Overshadowed by former Redskins coach Norv Turner’s return to FedEx Field is Moss’ own journey back. In last year’s regular season finale at FedEx, Moss caught five passes for 66 yards and one touchdown but created waves when he left the Minnesota Vikings sideline with a second remaining and his team losing 21-18. His mooning gesture to Green Bay fans the next week further accelerated his trade to Oakland.

Moss, despite an assortment of injuries — this week’s report lists groin, rib and pelvis injuries — has made an impact with a team-high 629 receiving yards and five touchdown catches.

“Guys who are marquee playmakers, they show the leadership to answer the bell,” Williams said. “The top guys in this league are accountable and available every week.”

Moss caught a season-high six passes last week against Denver.

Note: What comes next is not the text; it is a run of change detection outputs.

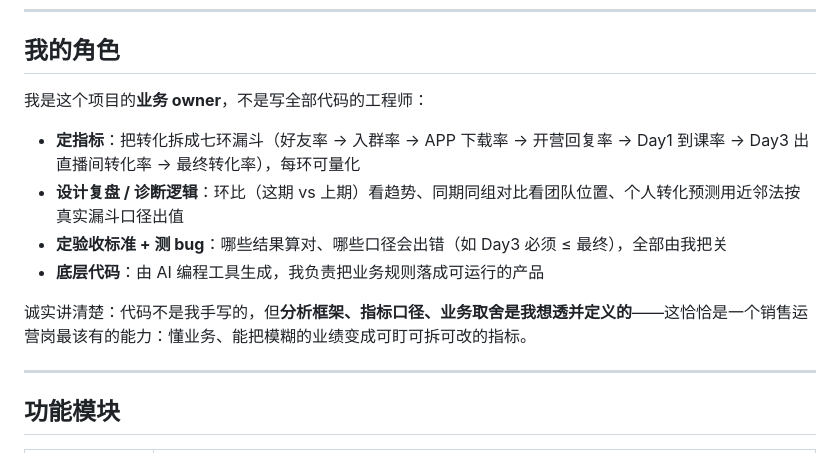
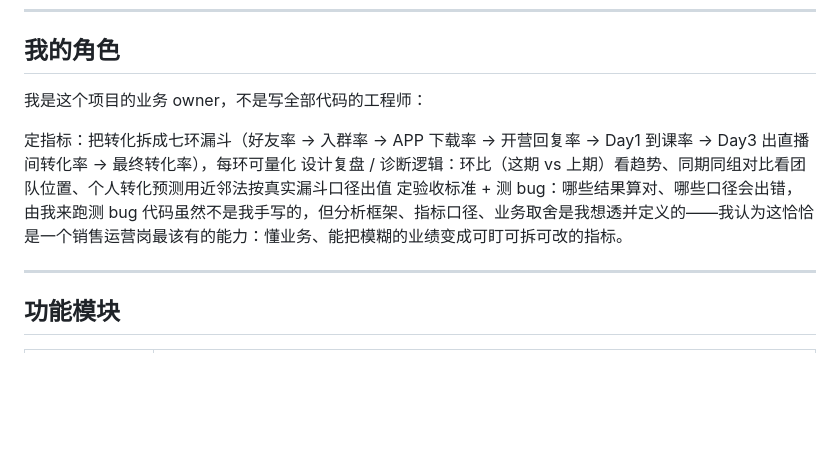
Before and after one commit to dadsf434/xiaoxue-data-platform, a Markdown page: README.md, the part around the change. GitHub-like rendering; blank space fills up the shorter version.

Commit message:
docs: 按 owner 口吻重写「我的角色」段

```diff
--- a/README.md
+++ b/README.md
@@ -12,14 +12,12 @@
 
 ## 我的角色
 
-我是这个项目的**业务 owner**，不是写全部代码的工程师：
+我是这个项目的业务 owner，不是写全部代码的工程师：
 
-- **定指标**：把转化拆成七环漏斗（好友率 → 入群率 → APP 下载率 → 开营回复率 → Day1 到课率 → Day3 出直播间转化率 → 最终转化率），每环可量化
-- **设计复盘 / 诊断逻辑**：环比（这期 vs 上期）看趋势、同期同组对比看团队位置、个人转化预测用近邻法按真实漏斗口径出值
-- **定验收标准 + 测 bug**：哪些结果算对、哪些口径会出错（如 Day3 必须 ≤ 最终），全部由我把关
-- **底层代码**：由 AI 编程工具生成，我负责把业务规则落成可运行的产品
-
-诚实讲清楚：代码不是我手写的，但**分析框架、指标口径、业务取舍是我想透并定义的**——这恰恰是一个销售运营岗最该有的能力：懂业务、能把模糊的业绩变成可盯可拆可改的指标。
+定指标：把转化拆成七环漏斗（好友率 → 入群率 → APP 下载率 → 开营回复率 → Day1 到课率 → Day3 出直播间转化率 → 最终转化率），每环可量化
+设计复盘 / 诊断逻辑：环比（这期 vs 上期）看趋势、同期同组对比看团队位置、个人转化预测用近邻法按真实漏斗口径出值
+定验收标准 + 测 bug：哪些结果算对、哪些口径会出错，由我来跑测 bug
+代码虽然不是我手写的，但分析框架、指标口径、业务取舍是我想透并定义的——我认为这恰恰是一个销售运营岗最该有的能力：懂业务、能把模糊的业绩变成可盯可拆可改的指标。
 
 ---
 
```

“They use him very effectively, and they don’t let you get a read on where he is so you can put one coverage in and say we’ll run it to this side or to that formation every time,” Clark said.

As of late, the Redskins have played a variety of zone defenses, so that lessens the chances of seeing cornerback Shawn Springs assigned exclusively to Moss.

The Redskins’ general defensive belief is not to engage in one-on-one matchups, keeping Springs on the left side and Walt Harris on the right. Rookie Carlos Rogers will be the nickel cornerback. As a Redskin, Springs said the only game-long, one-on-one matchup he has played was against Cincinnati’s Chad Johnson last year. Johnson made six catches for 89 yards in a 17-10 Bengals victory.

“Coach Williams doesn’t believe in that — he’s about each guy doing his job,” Springs said. “He believes in you playing your side of the field. I line up on the left side and see what happens.

“It’s hard to do in the league because teams have more than one option and they move them around — they can always find ways to get you off a guy if they want to.”

Said cornerbacks coach DeWayne Walker: “We’re going to stay with what we do. We’re fortunate to have three pretty good guys, so we’re able to leave guys at home and play. I’ve been at places where you have one good corner and one average one and you try to scheme things up to give your lesser guy some help and keep the better guy in a one-on-one situation.”

Williams said he doesn’t rule out assigning corners to specific receivers for a handful of plays.

“We’ve played matchups this year where we’ve assigned guys coming out of the huddle,” he said. “It depends on where we think the matchup is best, and it also depends on throwing the other team off guard. We don’t do it regularly, but we want to surprise teams when we do it.”

Where the Redskins face their biggest issue is after Moss. Porter has 41 catches and three touchdowns, third receiver Gabriel has 20 catches and Jordan leads Oakland with 47 catches.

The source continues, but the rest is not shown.